◆ WHAT IS BEING ASKED
All entries are to be quoted exactly; the images stay out of the copy.

◆ RECORD SET

******

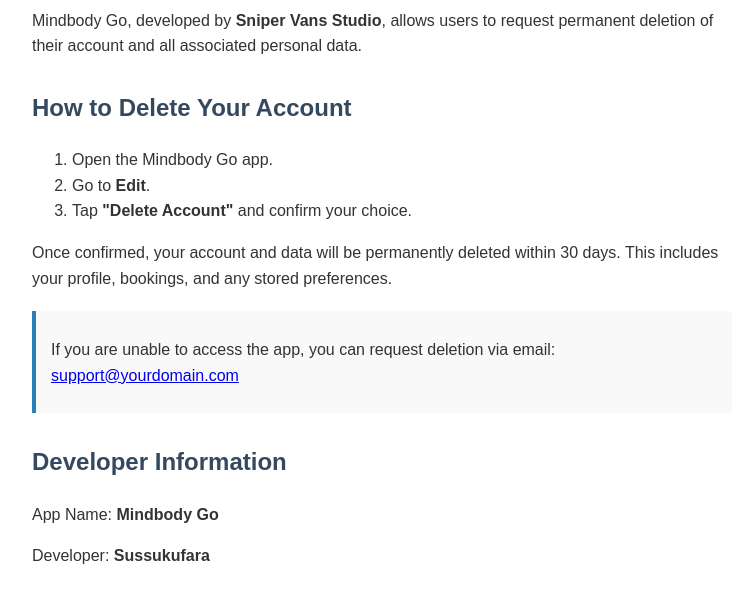
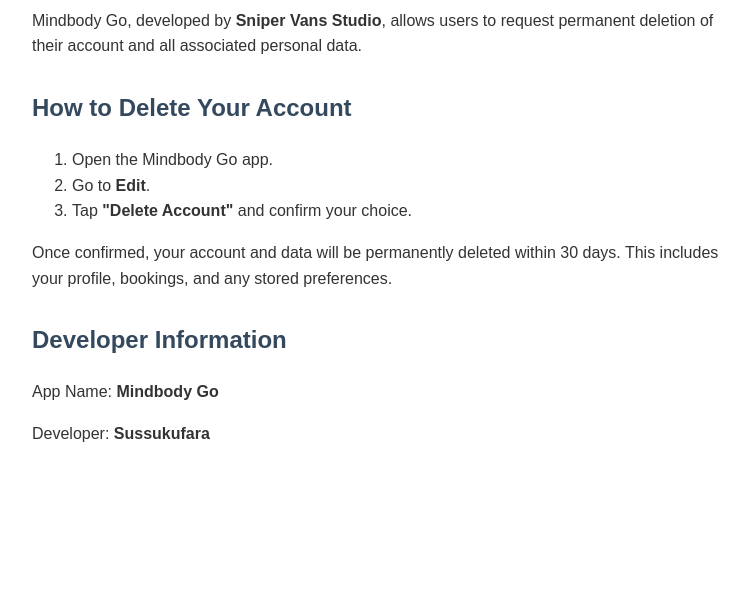
Before and after one commit to JaspherFenix/mindbodygo-account-deletion, a plain HTML site: page index.html in a window 1280 px wide. Shown: the part 162-764 px from the top of the page, without its empty margins (258-1007 px from the left). Drawn offline with Linux system fonts and the light colour scheme.

Commit message:
Remove email deletion request note from index.html
Removed note about requesting account deletion via email.

```diff
--- a/index.html
+++ b/index.html
@@ -57,10 +57,6 @@
 
   <p>Once confirmed, your account and data will be permanently deleted within 30 days. This includes your profile, bookings, and any stored preferences.</p>
 
-  <div class="note">
-    <p>If you are unable to access the app, you can request deletion via email: <a href="mailto:support@yourdomain.com">support@yourdomain.com</a></p>
-  </div>
-
   <h2>Developer Information</h2>
   <p>App Name: <strong>Mindbody Go</strong></p>
   <p>Developer: <strong>Sussukufara</strong></p>
```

******

◆ RESPONSE AREA
Before and after one commit to JaspherFenix/mindbodygo-account-deletion, a plain HTML site: page index.html in a window 1280 px wide. Shown: the part 162-764 px from the top of the page, without its empty margins (258-1007 px from the left). Drawn offline with Linux system fonts and the light colour scheme.

Commit message:
Remove email deletion request note from index.html
Removed note about requesting account deletion via email.

```diff
--- a/index.html
+++ b/index.html
@@ -57,10 +57,6 @@
 
   <p>Once confirmed, your account and data will be permanently deleted within 30 days. This includes your profile, bookings, and any stored preferences.</p>
 
-  <div class="note">
-    <p>If you are unable to access the app, you can request deletion via email: <a href="mailto:support@yourdomain.com">support@yourdomain.com</a></p>
-  </div>
-
   <h2>Developer Information</h2>
   <p>App Name: <strong>Mindbody Go</strong></p>
   <p>Developer: <strong>Sussukufara</strong></p>
```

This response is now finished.